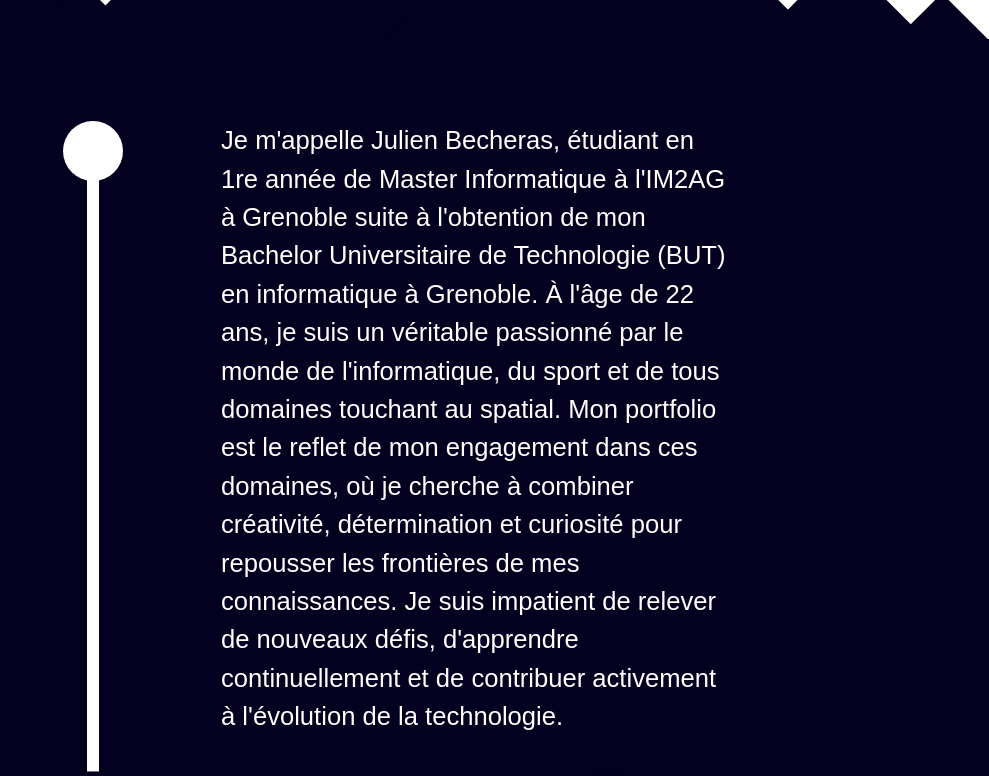
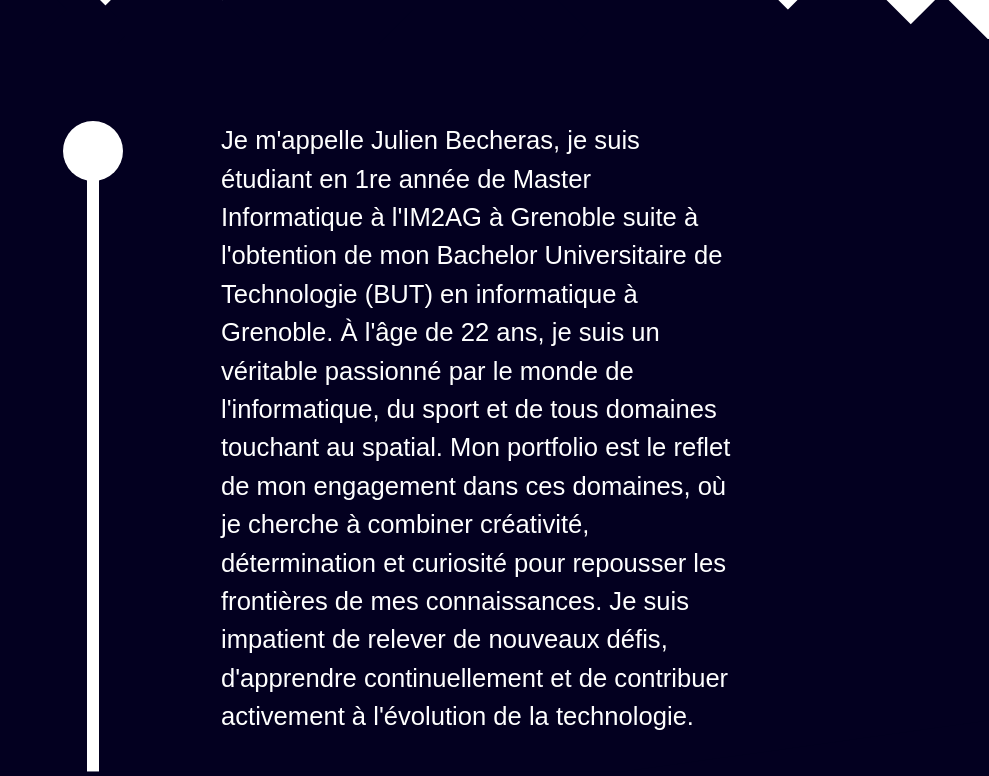
Before and after one commit to JulienBecheras/Portfolio-2025, a Next.js app in the folder v1/: page / in a window 1280 px wide. Shown: the part 2220-2996 px from the top of the page, without its empty margins (291-1280 px from the left). Built offline with nearby package versions, Linux system fonts and the light colour scheme.

Commit message:
fix message

```diff
--- a/v1/src/app/page.tsx
+++ b/v1/src/app/page.tsx
@@ -88,7 +88,7 @@ export default function Home() {
                   </div>
               </div>
                 <div className={"text-wrap wrap w-[40vw] text-[2vw] pb-[3vw]"}>
-                    {"Je m'appelle Julien Becheras, étudiant en 1re année de Master Informatique à l'IM2AG à Grenoble suite à l'obtention de mon Bachelor Universitaire de Technologie (BUT) en informatique à Grenoble. À l'âge de 22 ans, je suis un véritable passionné par le monde de l'informatique, du sport et de tous domaines touchant au spatial. Mon portfolio est le reflet de mon engagement dans ces domaines, où je cherche à combiner créativité, détermination et curiosité pour repousser les frontières de mes connaissances. Je suis impatient de relever de nouveaux défis, d'apprendre continuellement et de contribuer activement à l'évolution de la technologie."}
+                    {"Je m'appelle Julien Becheras, je suis étudiant en 1re année de Master Informatique à l'IM2AG à Grenoble suite à l'obtention de mon Bachelor Universitaire de Technologie (BUT) en informatique à Grenoble. À l'âge de 22 ans, je suis un véritable passionné par le monde de l'informatique, du sport et de tous domaines touchant au spatial. Mon portfolio est le reflet de mon engagement dans ces domaines, où je cherche à combiner créativité, détermination et curiosité pour repousser les frontières de mes connaissances. Je suis impatient de relever de nouveaux défis, d'apprendre continuellement et de contribuer activement à l'évolution de la technologie."}
                 </div>
           </div>
           <div className={"h-[30vw] w-full relative mt-[-5vw]"}>
```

....

YOUR ASSIGNMENT: All lines of the material that contain the string "page" are to be copied.

RESULT OF THIS EXERCISE:
Before and after one commit to JulienBecheras/Portfolio-2025, a Next.js app in the folder v1/: page / in a window 1280 px wide. Shown: the part 2220-2996 px from the top of the page, without its empty margins (291-1280 px from the left). Built offline with nearby package versions, Linux system fonts and the light colour scheme.
--- a/v1/src/app/page.tsx
+++ b/v1/src/app/page.tsx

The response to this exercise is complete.